According to the best estimates, in 2010 the Earth is predicted to cut through the densest part of the Perseid stream sometime around 8:00 p.m. Eastern Daylight Time on Thursday. The best window of opportunity to see the shower will be the late-night hours of Wednesday on through the first light of dawn on the morning of Thursday, and then again during the late-night hours of Aug. 12 into the predawn hours of Aug. 13.
The Moon, whose bright light almost totally wrecked last year's shower, will have zero impact this year; unlike last year when it was just a few days past full, this year it will be new on Monday, Aug. 9, meaning that there will be absolutely no interference from it at all.
Yeah, seriously: thanks for not screwing up the party this year, Moon.
Related: I did not know this, but the annual event is also known as "Tears of St. Lawrence," commemorating the "fiery tears" of a Christian martyr who was tortured by Romans and literally cooked to death on an iron stove in 258 A.D.:
The Judge had Lawrence burned alive on a gridiron. Why the Aug. 10 meteors should be named St. Lawrence's "tears," it is hard to say. For he was most brave in the midst of his torment. He is said to have exclaimed: "I am roasted enough on this side; turn me over and eat."

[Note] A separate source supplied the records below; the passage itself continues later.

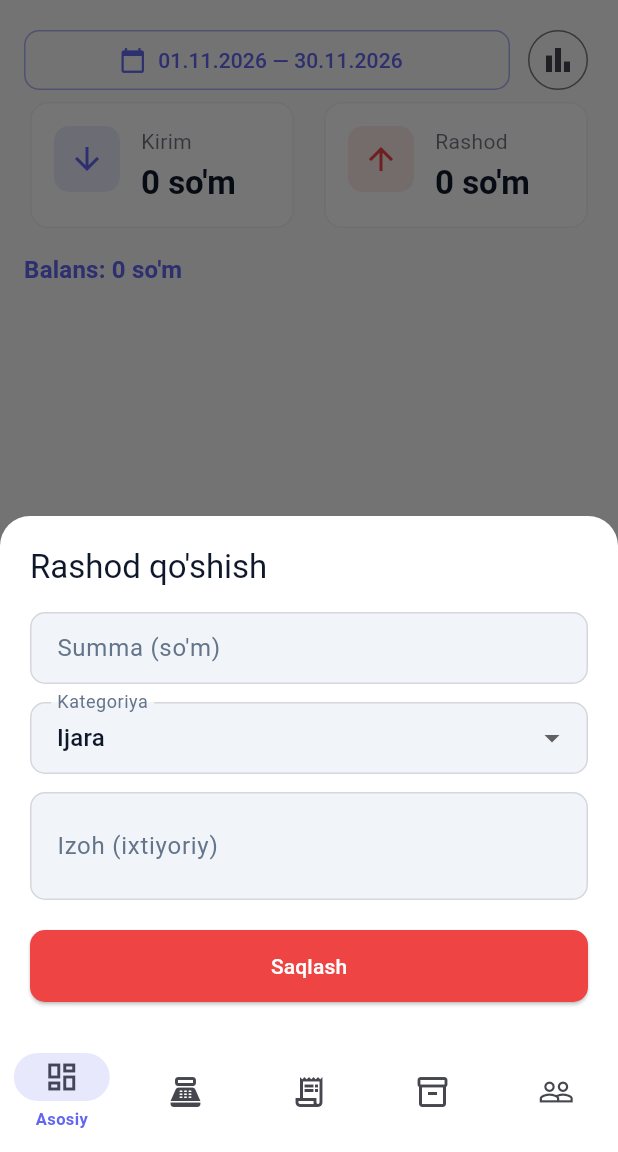
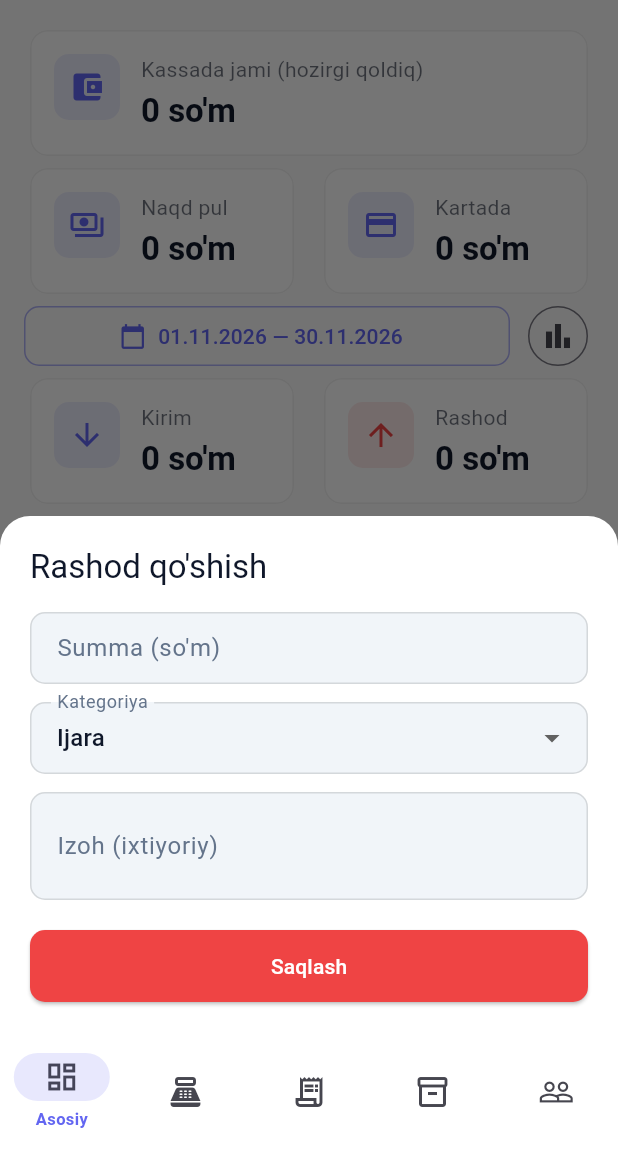
Before and after one commit to abdurakmgofurov-Pro/Ustun-Dokon, a Flutter app: the CashScreen screen opened by its route, after a tap on "Rashod", on a phone screen of 412 x 824 dp, the part 84-1236 px from its top. Run offline on Flutter 3.47's test engine with Material 3 defaults, Android fonts, the phone set to English and light mode, and no system bars; our stand-ins replace fl_chart, flutter_dotenv, flutter_riverpod, go_router, image_picker, open_filex and 4 more; missing offline and left inert: esc_pos_utils_plus, google_mlkit_text_recognition, mobile_scanner, print_bluetooth_thermal; accounts and stored records are empty; network calls fail.

Commit message:
1.1.3: kassada jami qoldiq, naqd va karta kartalari; kassa provayderlari har safar yangilanadi
Co-Authored-By: Claude Sonnet 5.5 <noreply@anthropic.com>

```diff
--- a/app/lib/providers/cash_provider.dart
+++ b/app/lib/providers/cash_provider.dart
@@ -12,7 +12,7 @@ final cashFilterProvider = StateProvider<SalesFilter>((ref) {
 });
 
 final cashTransactionsProvider =
-    FutureProvider<List<CashTransaction>>((ref) async {
+    FutureProvider.autoDispose<List<CashTransaction>>((ref) async {
   final filter = ref.watch(cashFilterProvider);
   final data = await sb
       .from('cash_transactions')
@@ -23,7 +23,8 @@ final cashTransactionsProvider =
   return (data as List).map((e) => CashTransaction.fromMap(e)).toList();
 });
 
-final cashSummaryProvider = Provider<({double kirim, double rashod})>((ref) {
+final cashSummaryProvider =
+    Provider.autoDispose<({double kirim, double rashod})>((ref) {
   final list = ref.watch(cashTransactionsProvider).valueOrNull ?? [];
   final kirim = list
       .where((e) => e.type == CashType.kirim)
@@ -32,6 +33,59 @@ final cashSummaryProvider = Provider<({double kirim, double rashod})>((ref) {
       .where((e) => e.type == CashType.rashod)
       .fold<double>(0, (s, e) => s + e.amount);
   return (kirim: kirim, rashod: rashod);
+});
+
+/// Kassadagi hozirgi qoldiq (barcha davr, filtrdan mustaqil): jami, naqd, karta.
+/// Karta — bekor qilinmagan karta savdolari yig'indisi; naqd = jami − karta
+/// (qo'lda kiritilgan kirim, qarz to'lovlari va naqd savdolar, rashodlar
+/// ayirilgan holda).
+class CashOnHand {
+  final double total;
+  final double card;
+  const CashOnHand({required this.total, required this.card});
+
+  double get cash => total - card;
+}
+
+Future<List<Map<String, dynamic>>> _fetchAll(
+    Future<List<dynamic>> Function(int from, int to) page) async {
+  const pageSize = 1000;
+  final rows = <Map<String, dynamic>>[];
+  for (var from = 0;; from += pageSize) {
+    final chunk = await page(from, from + pageSize - 1);
+    rows.addAll(chunk.cast<Map<String, dynamic>>());
+    if (chunk.length < pageSize) break;
+  }
+  return rows;
+}
+
+final cashOnHandProvider =
+    FutureProvider.autoDispose<CashOnHand>((ref) async {
+  // Yozuv qo'shilsa/o'chirilsa (cashTransactionsProvider yangilansa) qayta hisoblanadi.
+  ref.watch(cashTransactionsProvider);
+
+  final tx = await _fetchAll((from, to) => sb
+      .from('cash_transactions')
+      .select('type, amount')
+      .order('id')
+      .range(from, to));
+  var total = 0.0;
+  for (final r in tx) {
+    final amount = (r['amount'] as num).toDouble();
+    total += r['type'] == 'kirim' ? amount : -amount;
+  }
+
+  final card = await _fetchAll((from, to) => sb
+      .from('sales')
+      .select('total')
+      .eq('payment_type', 'karta')
+      .eq('is_cancelled', false)
+      .order('id')
+      .range(from, to));
+  final cardTotal =
+      card.fold<double>(0, (s, r) => s + (r['total'] as num).toDouble());
+
+  return CashOnHand(total: total, card: cardTotal);
 });
 
 /// Xarajatlar hisoboti ekranida tanlangan oy (har doim oyning 1-kuni).
--- a/app/lib/screens/cash/cash_screen.dart
+++ b/app/lib/screens/cash/cash_screen.dart
@@ -20,6 +20,7 @@ class CashScreen extends ConsumerWidget {
     final txAsync = ref.watch(cashTransactionsProvider);
     final summary = ref.watch(cashSummaryProvider);
     final balance = summary.kirim - summary.rashod;
+    final onHand = ref.watch(cashOnHandProvider).valueOrNull;
 
     return Scaffold(
       floatingActionButton: Row(
@@ -45,6 +46,40 @@ class CashScreen extends ConsumerWidget {
         children: [
           Padding(
             padding: const EdgeInsets.fromLTRB(16, 16, 16, 0),
+            child: Column(
+              children: [
+                StatCard(
+                  title: 'Kassada jami (hozirgi qoldiq)',
+                  value: onHand == null ? '...' : formatSum(onHand.total),
+                  icon: Icons.account_balance_wallet,
+                  color: AppColors.primary,
+                ),
+                Row(
+                  children: [
+                    Expanded(
+                      child: StatCard(
+                        title: 'Naqd pul',
+                        value: onHand == null ? '...' : formatSum(onHand.cash),
+                        icon: Icons.payments_outlined,
+                        color: AppColors.primary,
+                      ),
+                    ),
+                    const SizedBox(width: 12),
+                    Expanded(
+                      child: StatCard(
+                        title: 'Kartada',
+                        value: onHand == null ? '...' : formatSum(onHand.card),
+                        icon: Icons.credit_card,
+                        color: AppColors.primary,
+                      ),
+                    ),
+                  ],
+                ),
+              ],
+            ),
+          ),
+          Padding(
+            padding: const EdgeInsets.fromLTRB(16, 0, 16, 0),
             child: Row(
               children: [
                 Expanded(
@@ -115,7 +150,7 @@ class CashScreen extends ConsumerWidget {
             child: Align(
               alignment: Alignment.centerLeft,
               child: Text(
-                'Balans: ${formatSum(balance)}',
+                'Davr balansi: ${formatSum(balance)}',
                 style: Theme.of(context).textTheme.titleMedium?.copyWith(
                     fontWeight: FontWeight.bold,
                     color: balance >= 0 ? AppColors.primary : AppColors.danger),
--- a/app/pubspec.yaml
+++ b/app/pubspec.yaml
@@ -16,7 +16,7 @@ publish_to: 'none' # Remove this line if you wish to publish to pub.dev
 # https://developer.apple.com/library/archive/documentation/General/Reference/InfoPlistKeyReference/Articles/CoreFoundationKeys.html
 # In Windows, build-name is used as the major, minor, and patch parts
 # of the product and file versions while build-number is used as the build suffix.
-version: 1.1.2+4
+version: 1.1.3+5
 
 environment:
   sdk: ^3.12.2
```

That grotesque history snippet from this article from TIME…. published in 1926.
Addendum: Boing Boing reader "Eck" says,
There's a longstanding theory that although Lawrence was martyred, the lore of his being cooked alive stems from a simple scribal error. The Latin for "he suffered" is "passus est"; drop one letter by mistake and you have "assus est" (he was roasted). (Link)
I hadn't know this before, but the theory was evidently first propounded by Pio Franchi de Cavalieri in "S[an] Lorenzo e il supplicio della graticola," Roemische Quartalschrift t[ome] XIV (1900). That, at least, is what Analecta Bollandia tomus XVIII has to say:
M[onsieur] P[io] F[ranchi] s'arrete a peine, et il a raison, a l'hypothese qui reduirait l'explication a une question de paleographie: on aurait lu assus est pour passus est.
(Link, at 453.)